In response to anonymous: stating that Villo is a joke is a bit harsh, I think. Again, it's nowhere near Paris, but but it is working. There are facts and figures to prove that, but I also have eyes. I work in Brussels in a very busy area (Antwerpsepoort) and I see them being used a lot. Villo is doing much better than when they first gave it a go. And I for one am glad to see that.

Riding in Brussels is risky business, I won't deny that. And a bit of respect for one another and some good infrastructure would indeed make a world of difference, but what else is new, right?

lagatta à montréal said...

Stefan, I'm glad to hear that. I've walked round Brussels a fair bit (staying in hilly Forest) and while there were many things I loved such as the trams - and the grass under a lot of tramlines - it looked really cycling unfriendly. No excuse for a city between veteran Amsterdam and upcoming Paris (which has hills too - especially around Montmartre and Belleville/Ménilmontant and yes I've climbed them - slowly, with a practical bicycle but with speeds (a "mixte").

If our knees are no longer up to climbing hills at a certain age (this applies to people with arthritis, not all people over 50, just as heart and lung problems can kick in) I think electric ASSISTED bicycles for hills are a wonderful idea. But they should be an assist, not a substitute for pedalling. I'm sad to see a lot of older people (and I'm not young) using electric "bicycles" on which they never pedal in the basically flat neighourhood on a plateau in the centre of Montréal Island where I live. Ridiculous, and I don't want those things on bicycle paths.

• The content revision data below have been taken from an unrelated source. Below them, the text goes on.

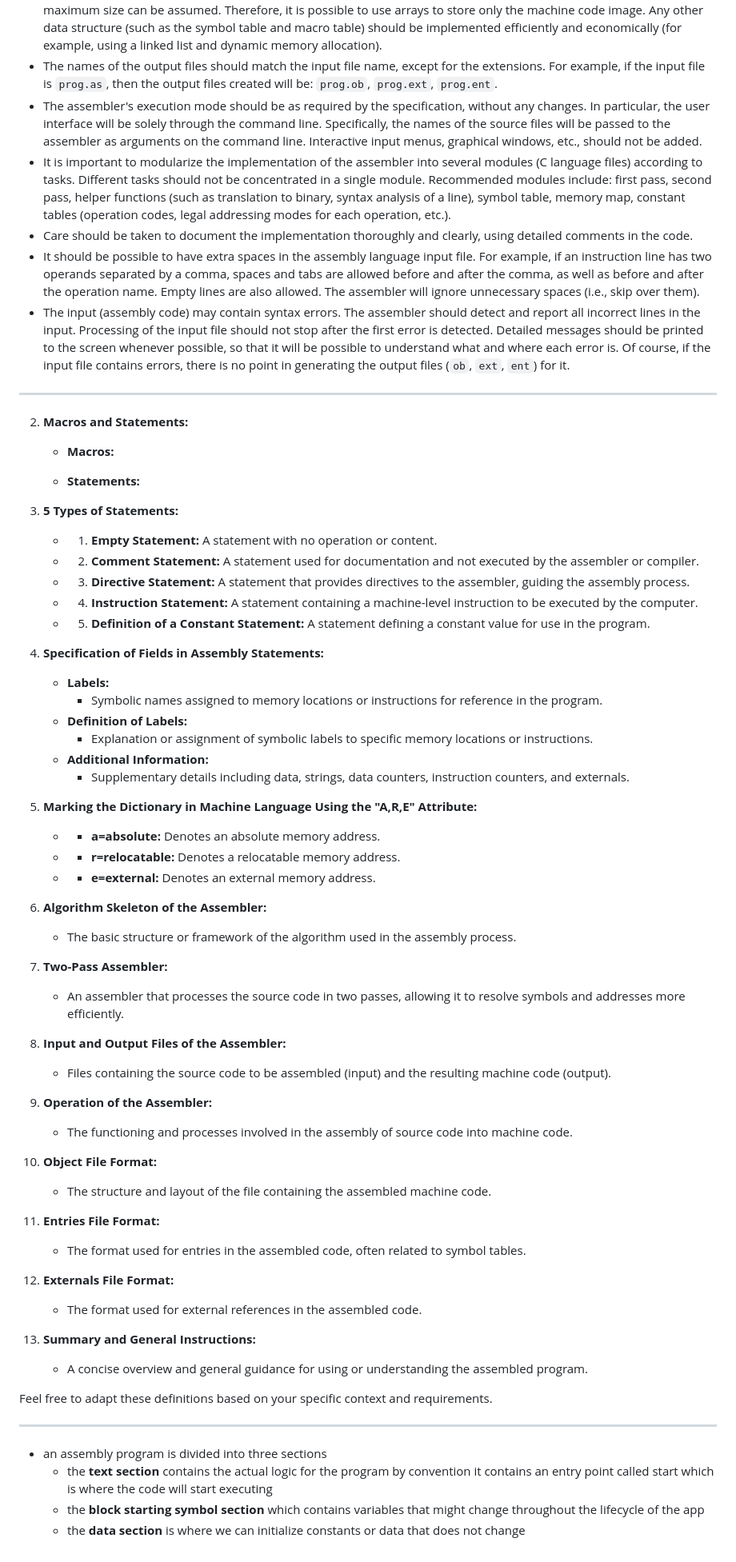
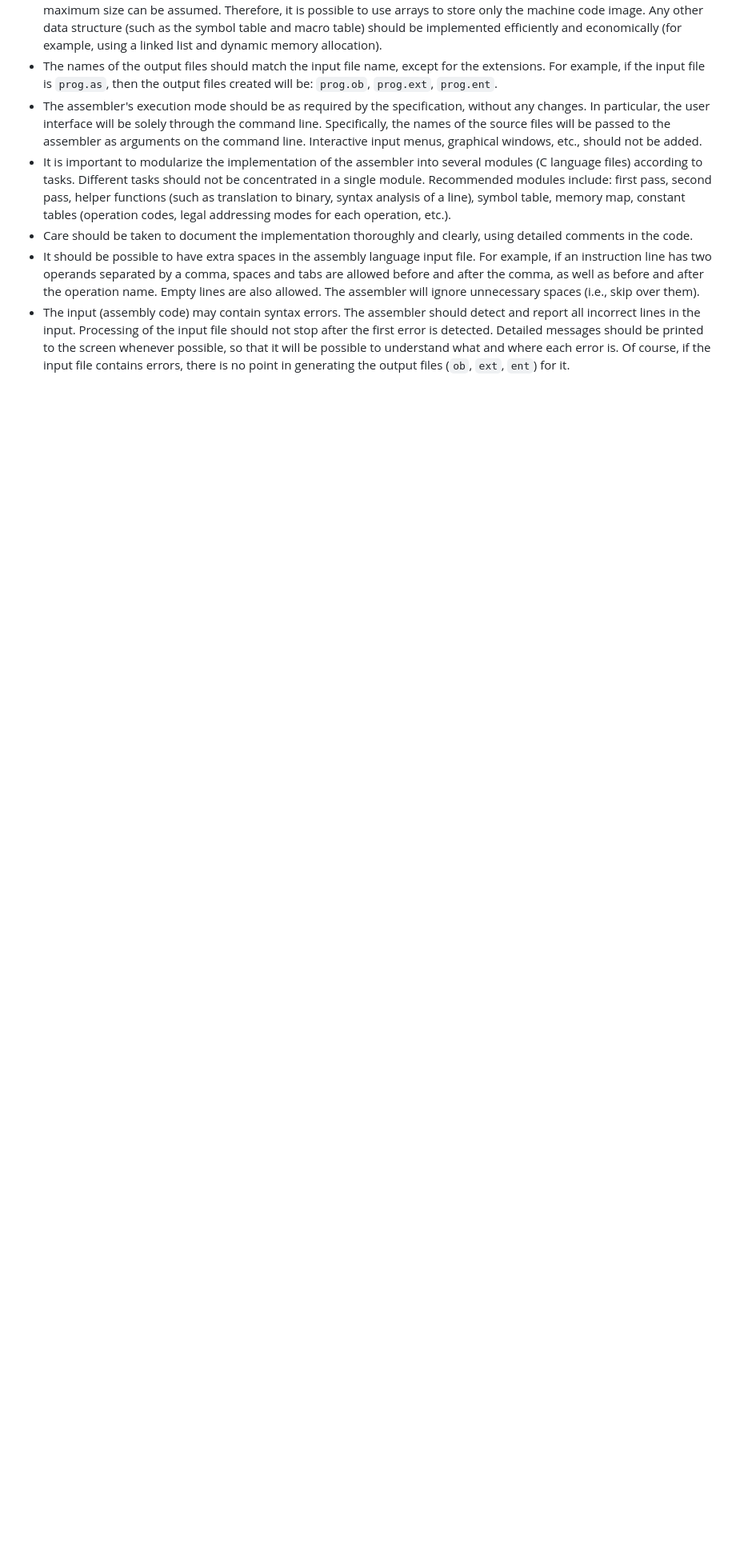
Before and after one commit to adielBm/math-archive, a Markdown page: Assembler Project.md, the part around the change printed below. Shown: that part at 80% size. Rendered like a GitHub page; blank space fills up the shorter version.

```diff
--- a/Assembler Project.md
+++ b/Assembler Project.md
@@ -211,81 +267,3 @@ Reusable, symbolic names representing a sequence of instructions or other statem
 - Care should be taken to document the implementation thoroughly and clearly, using detailed comments in the code.
 - It should be possible to have extra spaces in the assembly language input file. For example, if an instruction line has two operands separated by a comma, spaces and tabs are allowed before and after the comma, as well as before and after the operation name. Empty lines are also allowed. The assembler will ignore unnecessary spaces (i.e., skip over them).
 - The input (assembly code) may contain syntax errors. The assembler should detect and report all incorrect lines in the input. Processing of the input file should not stop after the first error is detected. Detailed messages should be printed to the screen whenever possible, so that it will be possible to understand what and where each error is. Of course, if the input file contains errors, there is no point in generating the output files (`ob`, `ext`, `ent`) for it.
-
-
-___
-
-
-
-
-
-2. **Macros and Statements:**
-   - **Macros:**
-
-   - **Statements:**
-
-
-3. **5 Types of Statements:**
-   - 1. **Empty Statement:**
-        A statement with no operation or content.
-   - 2. **Comment Statement:**
-        A statement used for documentation and not executed by the assembler or compiler.
-   - 3. **Directive Statement:**
-        A statement that provides directives to the assembler, guiding the assembly process.
-   - 4. **Instruction Statement:**
-        A statement containing a machine-level instruction to be executed by the computer.
-   - 5. **Definition of a Constant Statement:**
-        A statement defining a constant value for use in the program.
-
-4. **Specification of Fields in Assembly Statements:**
-   - **Labels:**
-     - Symbolic names assigned to memory locations or instructions for reference in the program.
-   - **Definition of Labels:**
-     - Explanation or assignment of symbolic labels to specific memory locations or instructions.
-   - **Additional Information:**
-     - Supplementary details including data, strings, data counters, instruction counters, and externals.
-
-5. **Marking the Dictionary in Machine Language Using the "A,R,E" Attribute:**
-   - - **a=absolute:**
-       Denotes an absolute memory address.
-   - - **r=relocatable:**
-       Denotes a relocatable memory address.
-   - - **e=external:**
-       Denotes an external memory address.
-
-6. **Algorithm Skeleton of the Assembler:**
-   - The basic structure or framework of the algorithm used in the assembly process.
-
-7. **Two-Pass Assembler:**
-   - An assembler that processes the source code in two passes, allowing it to resolve symbols and addresses more efficiently.
-
-8. **Input and Output Files of the Assembler:**
-   - Files containing the source code to be assembled (input) and the resulting machine code (output).
-
-9. **Operation of the Assembler:**
-   - The functioning and processes involved in the assembly of source code into machine code.
-
-10. **Object File Format:**
-    - The structure and layout of the file containing the assembled machine code.
-
-11. **Entries File Format:**
-    - The format used for entries in the assembled code, often related to symbol tables.
-
-12. **Externals File Format:**
-    - The format used for external references in the assembled code.
-
-13. **Summary and General Instructions:**
-    - A concise overview and general guidance for using or understanding the assembled program.
-
-Feel free to adapt these definitions based on your specific context and requirements.
-
-
-
-
-
-___
-
-- an assembly program is divided into three sections
-	- the **text section** contains the actual logic for the program by convention it contains an entry point called start which is where the code will start executing
-	- the **block starting symbol section** which contains variables that might change throughout the lifecycle of the app
-	- the **data section** is where we can initialize constants or data that does not change
```
Also changed, not shown: other parts of Assembler Project.md (+128 -72 lines).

And just imagine MEP Auken in a helmet: professional image bye bye. Why not a garish dayglo vest, tant qu'à faire?